"Sadness is essential because it makes you more susceptible to feeling things fully," Cynthia Kneen has written. But for most of us, this emotional state is feared and to be avoided. When someone close to us plunges into an abyss of sadness after the death of a loved one, we try desperately to pull him or her out of it. Instead, we should be more patient; there is no universal timetable for grief and oftentimes our efforts to bring a grieving person back into the everyday swing of things are cruel and insensitive.
When we lose someone close to us, we also lose the things they did for us. Thus, one of the challenges of mourning is to find new ways to fulfill our needs. But that takes time. While we try to adjust, our family and friends may only see isolation, withdrawal, and depression. Delicacy is a French film that boldly and creatively explores the soulscape of sadness in the life of a pretty young wife after her husband is hit by a car while jogging and dies.

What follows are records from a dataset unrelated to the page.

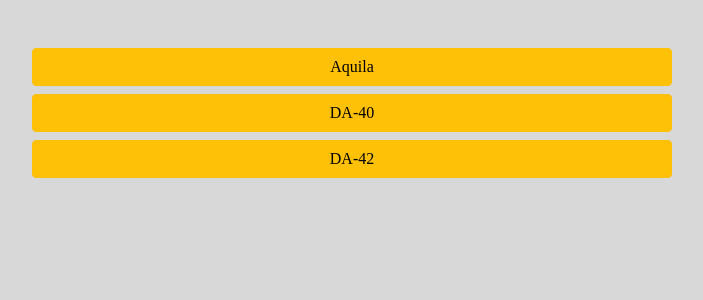
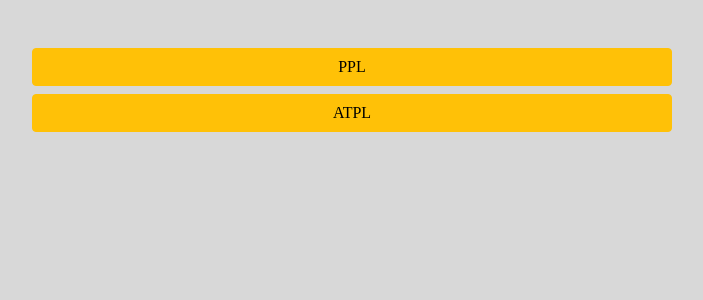
Before and after one commit to anthoskountouris/aviator_flight_center_manuals, a Flask app: page /manuals in a window 1280 px wide. Shown: the part 65-365 px from the top of the page, without its empty margins (288-991 px from the left). Run offline with Flask 2, Linux system fonts and the light colour scheme; the visitor is signed in with stand-in values (Sample User, id 1); data comes from the database, SQL or seed files in the repository.

Commit message:
Deleted testing pages and added the PPL original Manual

```diff
--- a/blog/routes.py
+++ b/blog/routes.py
@@ -40,15 +40,10 @@ def login():
 def manuals():
   return render_template('manuals.html')
 
-@app.route("/aquila_manual")
+@app.route("/ppl_manual")
 @login_required
-def aquila():
-  return render_template('/manuals/aquila_manual.html')
-
-@app.route("/da40_manual")
-@login_required
-def daforty():
-  return render_template('/manuals/da40_manual.html')
+def ppl():
+  return render_template('/manuals/ppl_manual.html')
 
 @app.route("/logout")
 @login_required
--- a/blog/templates/manuals.html
+++ b/blog/templates/manuals.html
@@ -2,9 +2,9 @@
 {% block content %}
 
 <div class="d-grid gap-2 col-6 mx-auto mt-5">
-    <a href="{{ url_for('aquila') }}" class="btn btn-warning">Aquila</a>
-    <a href="{{ url_for('daforty') }}" class="btn btn-warning">DA-40</a>
-    <a href="{{ url_for('daforty') }}" class="btn btn-warning">DA-42</a>
+    <a href="{{ url_for('ppl') }}" class="btn btn-warning">PPL</a>
+    <a href="" class="btn btn-warning">ATPL</a>
+    <!-- <a href="{{ url_for('daforty') }}" class="btn btn-warning">DA-42</a> -->
 </div>
 
 {% endblock content %}
```
Also changed, not shown: blog/templates/manuals/aquila_manual.html (deleted, +0 -23 lines), blog/templates/manuals/da40_manual.html (deleted, +0 -15 lines), blog/templates/manuals/ppl_manual.html (added, +20 -0 lines).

Francois (Pio Marmai) and Natalie (Audrey Tautou) are two Parisians who meet casually and are married on a day when it snows. Their love is nothing like the weather; it is hot and romantic. Then one ordinary day, it is all taken away from Natalie when he is killed. She is lost to her birth family, his parents, and her best friend (Josephine de Meaux) who all try to rescue her from what they perceive as a prison of sadness.
For three years, Natalie devotes all her time and energy to her work at a Swedish firm. Her handsome and domineering boss (Bruno Todeschini) is romantically attracted to her even though he is married. After refusing many invitations for dinner, Natalie finally gives in and he pours on the charm. But it all comes to naught given her dislike of his controlling and arrogant personality.
Instead, Natalie bestows her affections on Markus (Francois Damiens), a colleague from Sweden who works for her on a planning team. One day out of the blue, she flutters free of her sadness and spontaneously plants a long and juicy kiss on his lips. Markus is stunned and amazed at this unimaginable gift. He is a shy and unpretentious man who then responds by asking Natalie out on a date. She finds his humor and humility to be very appealing. And when she introduces him to her beloved grandmother, the old woman says she likes him because he has a good heart.
Stephane and David Foenkinos direct this Gallic drama which does a remarkable job examining the complexity and dynamics of sadness.
There are moments of magic that bring to mind the romantic rhythms of Audrey Tautou's performance in Amelie but Delicacy stands admirably on its own feet. Audrey Tautou and Francois Damiens are very appealing as the widow and the Swedish co-worker whose dance of desire is slow and moving. Here is a poem that catches the spirit of the film:
"I know a cure for sadness:
Let your hands touch something that
makes your eyes
I bet there are a hundred objects close by
that can do that.
beauty's gift to us —
her power is so great she enlivens
the earth, the sky, our
— Mirabai in Mala of the Heart
by Ravi Nathwani and Kate Vogt